Graduates: remember your ‘peeps’
This year’s graduates have come of age during two decades of the most intense change this planet has ever known — in all its billion years imagining and reforming itself.
For this year’s graduates, change isn’t just constant. It’s both constant and exponential — happening so fast that it seems hard even to catch your breath.
What do I mean? Let me give you some numbers — four, 10, 250,000 and 1 million.
* Four as in exabytes. That’s four times 10 to the 19th power of unique, new information will be generated in the world this year–more information than was generated in the past 50 centuries — 5,000 years — put together.
* 10, as in the warp speed of technology. Think about it: When the radio was invented it took 38 years to reach a market audience of 50,000,000 people. It took Facebook two years. It probably takes Lady Gaga about 10 minutes. “Breaking news” is an oxymoron for these graduates.
* 250,000, as in the average number of electronic messages that the 354 students who will graduate from Mount Aloysius on Saturday sent or received in their lifetime so far — emails, texts, Instagrams, whatever.
* Million, as in we are fast approaching 1,000,000 words in the English language. That’s more than five times what Shakespeare had to work with.
Bottom line: The mall-sized computer that put a man on the moon almost five decades ago had far less capacity than the average iPhone. And by the midpoint of this century, they expect to have an affordable computer that can calculate faster than the computational capabilities of the entire human race — put together.

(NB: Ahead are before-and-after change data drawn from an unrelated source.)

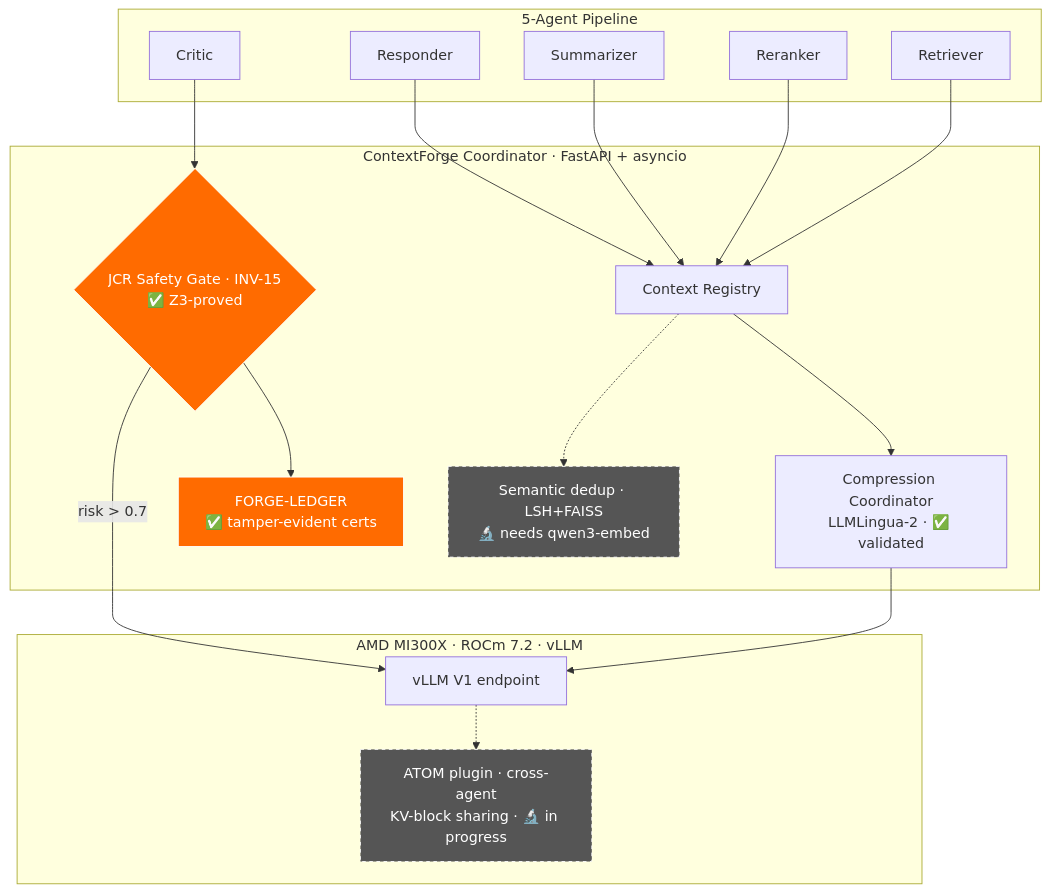
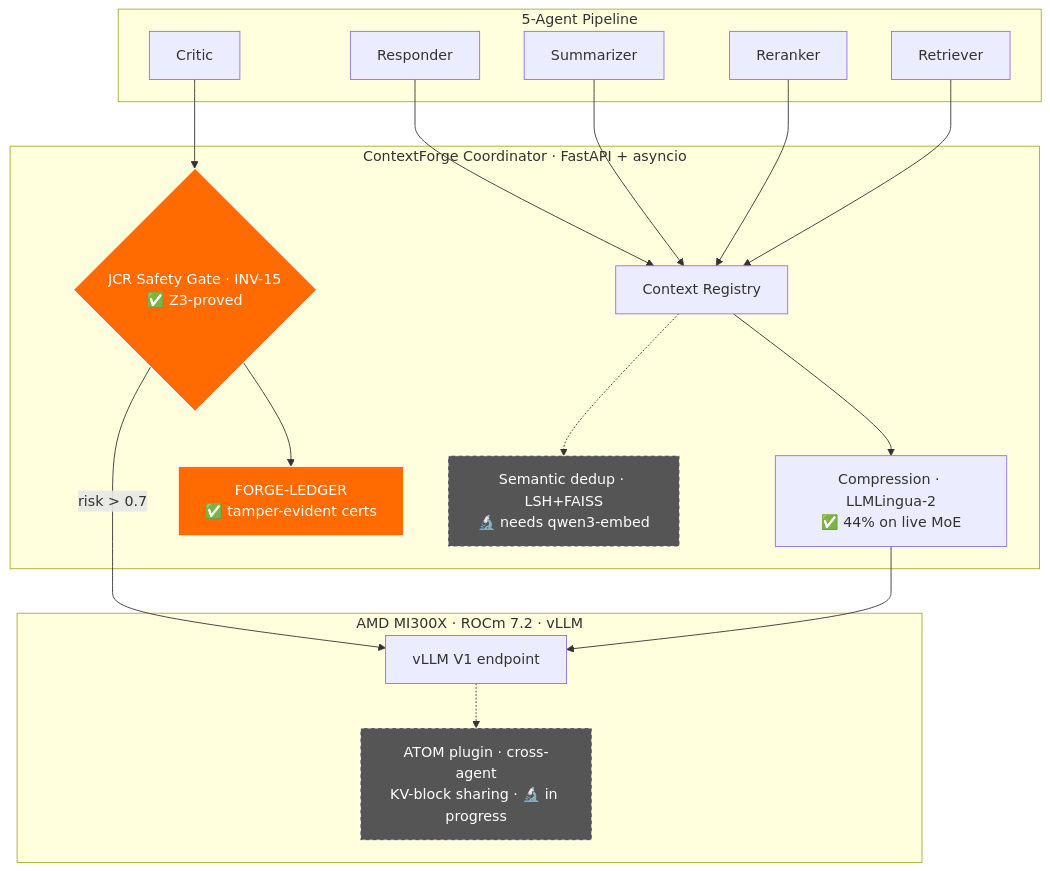
The diagram in README.md (SuarezPM/ContextForge), drawn with Mermaid before and after one commit. The commit also changed other lines of this file, not shown here.

````diff
--- a/README.md
+++ b/README.md
@@ -90,26 +90,26 @@
 ```mermaid
 flowchart TB
     subgraph Agents["5-Agent Pipeline"]
         A1[Retriever] & A2[Reranker] & A3[Summarizer] & A4[Critic] & A5[Responder]
     end
     subgraph CF["ContextForge Coordinator · FastAPI + asyncio"]
         REG["Context Registry"]
-        COMP["Compression Coordinator<br/>LLMLingua-2 · ✅ validated"]
+        COMP["Compression · LLMLingua-2<br/>✅ 44% on live MoE"]
         JCR{"JCR Safety Gate · INV-15<br/>✅ Z3-proved"}
         LEDGER["FORGE-LEDGER<br/>✅ tamper-evident certs"]
         DEDUP["Semantic dedup · LSH+FAISS<br/>🔬 needs qwen3-embed"]
     end
     subgraph Serving["AMD MI300X · ROCm 7.2 · vLLM"]
         VLLM["vLLM V1 endpoint"]
         ATOM["ATOM plugin · cross-agent<br/>KV-block sharing · 🔬 in progress"]
     end
     A1 & A2 & A3 & A5 --> REG --> COMP --> VLLM
     A4 --> JCR -->|risk > 0.7| VLLM
     JCR --> LEDGER
     REG -.-> DEDUP
     VLLM -.-> ATOM
     style JCR fill:#FF6B00,stroke:#fff,color:#fff
     style LEDGER fill:#FF6B00,stroke:#fff,color:#fff
     style ATOM fill:#555,stroke:#fff,color:#fff,stroke-dasharray:4
     style DEDUP fill:#555,stroke:#fff,color:#fff,stroke-dasharray:4
 ```
````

So, what do all these mach speed changes and numbers say to us? Personally, I am in awe of this year’s graduates as I am in awe of our three sons who are only a little older than them. I am in awe at how you have taken all this change on, all this new information, absorbed it, processed it, reflected it, refracted it, occasionally rejected it, and sometimes even been changed by it.
I am star-struck that you could live in the midst of so much change, and not only keep ticking, but find time to stand up, stand out and still complete all the requirements for graduation.
And frankly, I don’t really think my generation have all that much more that we can tell you. You process more information in a week than your great grandparents did in their entire lives.
Let me rephrase: I don’t think there is much I can tell you about how to live in the Digital Age, but I might have one piece of advice for how to survive it.
And it is this: Remember your people.
You know who I mean. Your family, those friends who were on the swings with you in kindergarten and then again after the prom your senior year. Your gram or pap, or that special teacher who first noticed your talent. The brother you fought with the most growing up. The sister who always thought you were immature. These are all your people.
Remember them when you are climbing your ladder of success and remember them even more when you get there. They will keep you human, they care for you, and they (most of the time) won’t judge you.
But maybe you will become less sure about who your people are — as you go through life and get further away, and develop bigger ideas.
Try not to let that happen. Know who your real peeps are, and keep the ties that bind you together close at hand. By text, by phone, instant messenger, or — better yet — in person.
Tom Foley is the President of Mount Aloysius College. Starting in July, he will assume the presidency of the Association of Independent Colleges and Universities of Pennsylvania (AICUP).